Ultimately, however, the need for a better and expanded roads system became obvious, and with the institution of the Good Roads Programme, about 12 years ago, based on the petrol tax, conditions improved rapidly and Argentina now enjoys an extensive network of hard-surfaced roads which has done much to open up the country both commercially and for touring. In harness with the building of better communications, a reasonable number of well-planned petrol and service stations has been erected in the past few years, through the combined efforts of the Government Oilfields Organization and the Argentine Automobile Club, and at most of them an efficient service is lWays available. Due to the extensive length of the country—well over 2,000 miles from north to south—the most varied climates are encountered, from the subtropical temperatures of the extreme north to the all-the-year-round cold of the southern regions. Likewise, varied conditions are associated with the country's topography, which is responsible for the great variety of products obtained, amongst which meat and cereals are the most outstanding in both quantity and quality. By reason of these facts, the most varied conditions for long-distance road travel are encountered.
Amongst those places which make a strong appeal to a large number of road travellers one might mention the fashionable resort of Mar del Plata (it is known as the Brighton pf Argentina) about 300 miles south of the capital and connected to it by a wide con
crete highway (over it runs a bus service to Avellaneda, a suburb of the capital, the journey taking about 10 hours) and the beautiful lake district south-west of Buenos Aires. The huge lakes, the waters of which are notorious for their varied colouring and plentiful trout and salmon fishing, and the permanently snow-capped mountains of the Andes with their exuberant vegetation are accessible by road motor on fairly good roads and, in the near future, will also be linked to Buenos Aires by a modern highway, of which about one-third has been completed.
Amongst those British ,vehicles which were making headway in the , country prior to the war were Austin lorries and cars—distributed by Buxton, Ltd.— the sales of which were steadily developing when the outbreak of hostilities interrupted their importation, Austin motor vehicles are now in the service of some prominent concerns, many of which are British owned, and the experience thus obtained will serve • as a basis for the development of a larger export trade after the war, .

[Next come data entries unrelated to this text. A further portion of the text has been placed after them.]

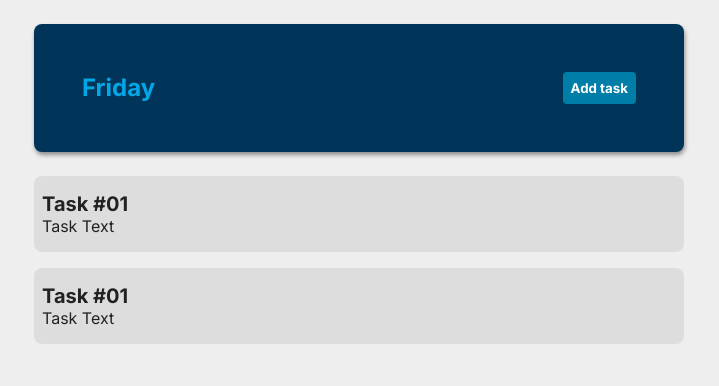
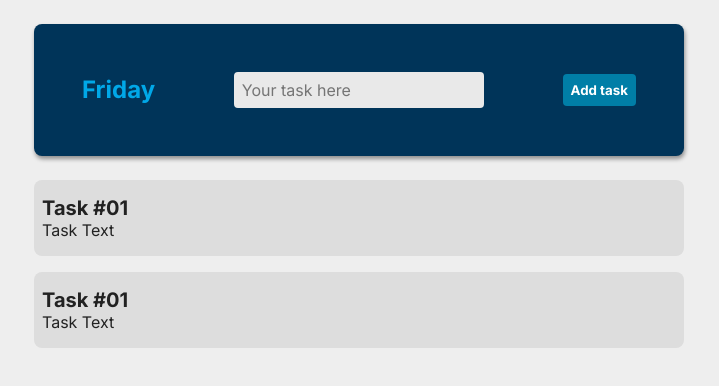
Before and after one commit to gabrielcaamargo/TaskRemember, a React (Vite) app: page / in a window 1280 px wide. Shown: the top 386 px of the page, without its empty margins (281-1000 px from the left). Built offline with nearby package versions, Linux system fonts and the light colour scheme.

Commit message:
feat(header): added add task input

```diff
--- a/src/components/Header/index.jsx
+++ b/src/components/Header/index.jsx
@@ -39,8 +39,10 @@ export default function Header() {
         <h2>{getWeekDay}</h2>
       </div>
 
+      <input type="text" placeholder="Your task here" required />
+
       <div>
-        <button type="button">Add task</button>
+        <button type="submit">Add task</button>
       </div>
     </HeaderWrapper>
   );
--- a/src/components/Header/styles.js
+++ b/src/components/Header/styles.js
@@ -42,4 +42,22 @@ export const HeaderWrapper = styled.header`
       background-color: ${({ theme }) => theme.colors.blue.dark};
     }
   }
+
+  input{
+    border: 2.5px solid #e9e9e9;
+    outline: none;
+    padding: 6px;
+    font-size: 16px;
+    background-color: #e9e9e9;
+    border-radius: 4px;
+    transition: border-color .2s ease-in;
+
+    ::placeholder{
+
+    }
+
+    :focus{
+      border: 2.5px solid ${({ theme }) => theme.colors.blue.lighter};
+    }
+  }
 `;
```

Amongst the most interesting installations of Austin lorries in Argentina is one in the form of a paymaster's armoured railcar operated by one of the British-owned railways. The all-steel body for-this railcar was built and the conversion of the chassis was effected in Buenos Aires, and the results obtained have, we learn, been highly satisfactory. An accompanying picture shows this unusual unit. The crew can, by means of a special device in the body interior, raise the unit off the rails, turn it around and lower it on to the rails once more, without leaving the inside of the armoured body.
Another -unit worthy of mention is an inter-urban bus body built in Buenos Aires on an Austin chassis. This type of vehicle, butter known as " colectivo," is a. popular means for transportation in the capital.